Faced with the danger of these Western ideas, the CCP wants to use traditional Chinese culture as a shield to prevent the intrusion of liberalism and individualism. Appealing to traditional conservative values is a common practice to combat the influence of Western ideas in the world. In Russia, Putin champions traditional Russian Orthodox values, such as opposition to homosexuality and support for the traditional family structure. Presenting himself as the defender of traditional Russian values, Putin rejects Western liberalism as “degradation and primitivism” which leads to “a moral crisis in the West”. Iran’s supreme ruler also appeals to traditional Islamic culture to combat Western ideas, seen as a source of social corruption that endangers the Islamic revolution.
Confucianism strictly regulates the relationship between the state and individuals and between individuals themselves through the three basic bonds of ruler and subject, parent and offspring, and husband and wife. The three core obligations emphasize the importance of maintaining social hierarchy and protecting authoritarian rule. Confucianism also established model behaviors through the Five Constant Virtues: benevolence (ren 仁), righteousness (you 义), property (li 礼), wisdom (zhi 智), and reliability (xin 信). Thus, Confucianism establishes boundaries for individual behavior; all individuals are expected to fulfill their role in society.
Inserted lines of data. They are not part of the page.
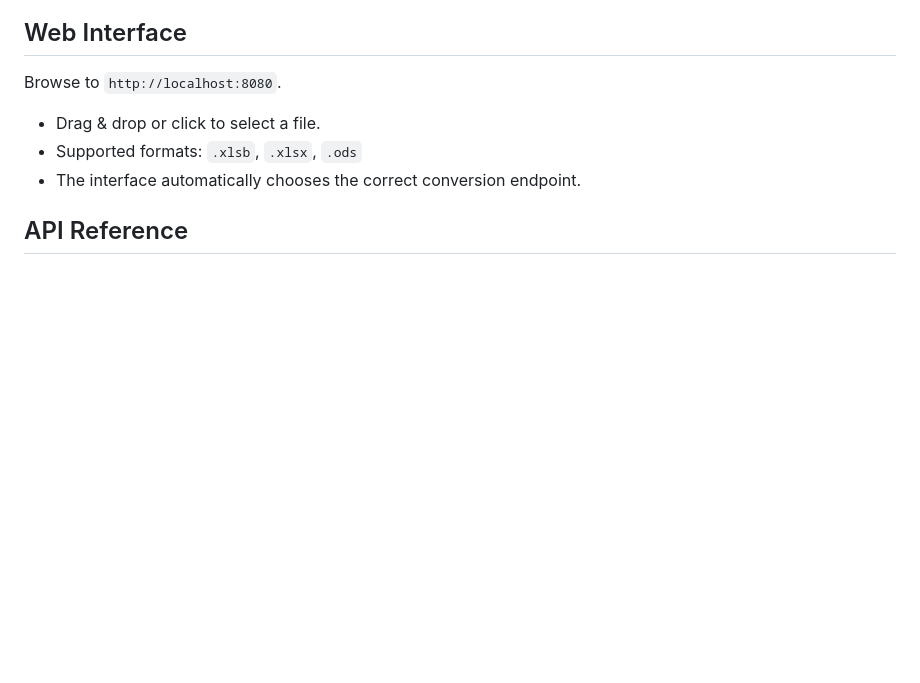
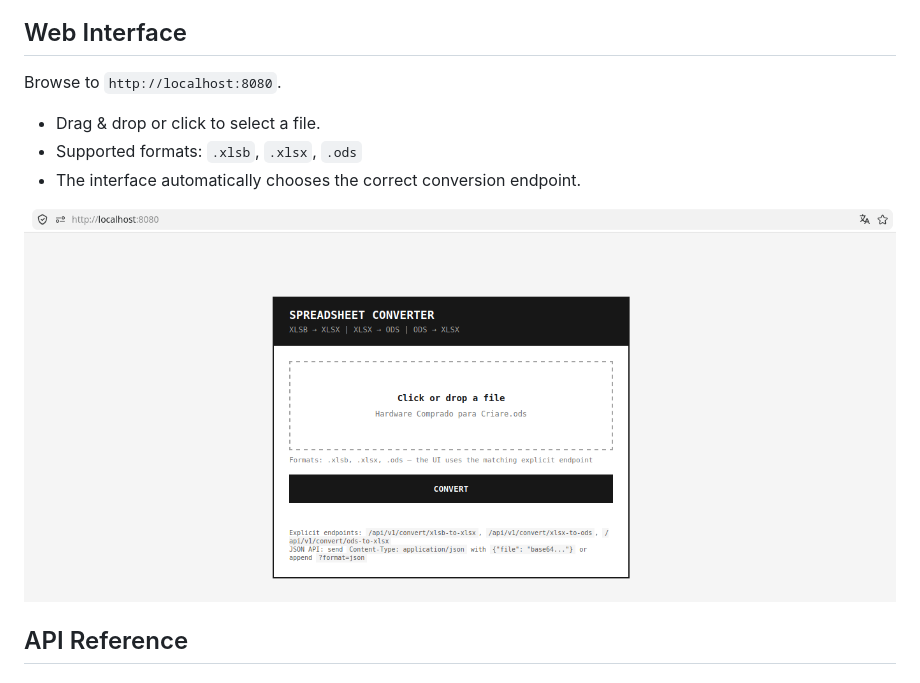
Before and after one commit to jniltinho/office-converter, a Markdown page: README.md, the part around the change. Rendered like a GitHub page; pictures changed too: DOCUMENTS/screenshot/screenshot_home.png (added); blank space fills up the shorter version.

Commit message:
docs: add web interface screenshot to README
Include a visual representation of the web interface in the documentation
to provide users with a preview of the application's UI.

- Add screenshot image to DOCUMENTS/screenshot/
- Embed the image in the Web Interface section of README.md

```diff
--- a/README.md
+++ b/README.md
@@ -186,6 +186,8 @@ Browse to `http://localhost:8080`.
 - Supported formats: `.xlsb`, `.xlsx`, `.ods`
 - The interface automatically chooses the correct conversion endpoint.
 
+![Web Interface](DOCUMENTS/screenshot/screenshot_home.png)
+
 ## API Reference
 
 ### Endpoints
```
People who do not respect these social duties are called aberrant and subject to enormous social pressure. The pressure to fit in creates a strong collectivist value, which can serve as a natural barrier to individualism.
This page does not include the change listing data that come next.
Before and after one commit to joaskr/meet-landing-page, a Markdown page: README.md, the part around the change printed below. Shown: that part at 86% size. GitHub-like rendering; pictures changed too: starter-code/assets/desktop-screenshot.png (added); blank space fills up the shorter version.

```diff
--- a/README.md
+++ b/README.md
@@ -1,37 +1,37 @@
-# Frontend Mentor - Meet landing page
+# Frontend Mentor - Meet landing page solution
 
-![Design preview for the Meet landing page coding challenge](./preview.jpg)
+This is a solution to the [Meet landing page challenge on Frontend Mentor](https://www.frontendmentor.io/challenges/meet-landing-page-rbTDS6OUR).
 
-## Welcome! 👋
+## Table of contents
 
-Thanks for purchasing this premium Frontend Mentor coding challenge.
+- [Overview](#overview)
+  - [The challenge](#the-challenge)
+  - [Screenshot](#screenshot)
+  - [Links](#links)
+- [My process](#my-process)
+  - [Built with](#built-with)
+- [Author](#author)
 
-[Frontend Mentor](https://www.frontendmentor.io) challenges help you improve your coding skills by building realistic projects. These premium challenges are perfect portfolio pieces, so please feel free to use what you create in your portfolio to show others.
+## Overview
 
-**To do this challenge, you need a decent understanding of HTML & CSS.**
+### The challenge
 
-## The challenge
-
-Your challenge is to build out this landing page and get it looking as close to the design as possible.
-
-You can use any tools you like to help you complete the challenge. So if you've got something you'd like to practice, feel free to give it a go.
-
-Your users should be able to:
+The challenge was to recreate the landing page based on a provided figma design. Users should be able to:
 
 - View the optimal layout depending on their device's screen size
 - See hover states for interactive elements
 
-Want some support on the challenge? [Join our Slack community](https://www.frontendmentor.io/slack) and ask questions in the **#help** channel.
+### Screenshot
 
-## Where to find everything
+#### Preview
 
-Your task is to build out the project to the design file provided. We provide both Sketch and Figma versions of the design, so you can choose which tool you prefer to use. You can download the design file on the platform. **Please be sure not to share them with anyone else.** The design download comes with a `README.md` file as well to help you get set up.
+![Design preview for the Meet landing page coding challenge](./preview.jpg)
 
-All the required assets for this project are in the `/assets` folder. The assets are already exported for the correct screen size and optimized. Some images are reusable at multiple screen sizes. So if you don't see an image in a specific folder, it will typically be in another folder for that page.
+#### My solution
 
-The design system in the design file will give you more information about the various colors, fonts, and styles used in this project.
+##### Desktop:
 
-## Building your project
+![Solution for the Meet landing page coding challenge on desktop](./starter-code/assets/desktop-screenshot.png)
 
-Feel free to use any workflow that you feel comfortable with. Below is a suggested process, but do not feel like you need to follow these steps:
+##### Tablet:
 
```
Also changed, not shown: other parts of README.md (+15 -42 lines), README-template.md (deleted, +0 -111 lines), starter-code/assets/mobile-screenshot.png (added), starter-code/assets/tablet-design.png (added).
However, the emphasis on traditional Chinese culture will exacerbate the fundamental problem of the Chinese political system. Joseph Fewsmith identifies a major challenge for the Chinese government: the tension between the CCP’s unified political leadership and the increasingly diverse society in China. Economic development causes the rise of different interests in different social groups, which leads to a pluralized society. However, traditional Chinese culture does not solve this problem. Rather than accommodating diversity, it reinforces a unitary system of moral values and compels everyone to conform to them. Thus, it reduces political inclusiveness and diminishes the government’s ability to respond to growing popular demands. Promoting and even imposing a single moral belief will inevitably alienate a significant portion of society.
Moreover, the rise of individualism and liberalism is a natural result of economic growth. Increasing socio-economic development, including higher incomes, more education, urbanization, and a shift toward white-collar jobs, has led to a global increase in individualism since 1960. Blame Solely the Western infiltration ignores this global trend. Individualism and liberalism can also serve as important sources of creative destruction, leading to intensive growth. Removing them and stigmatizing them could stifle innovation and economic development.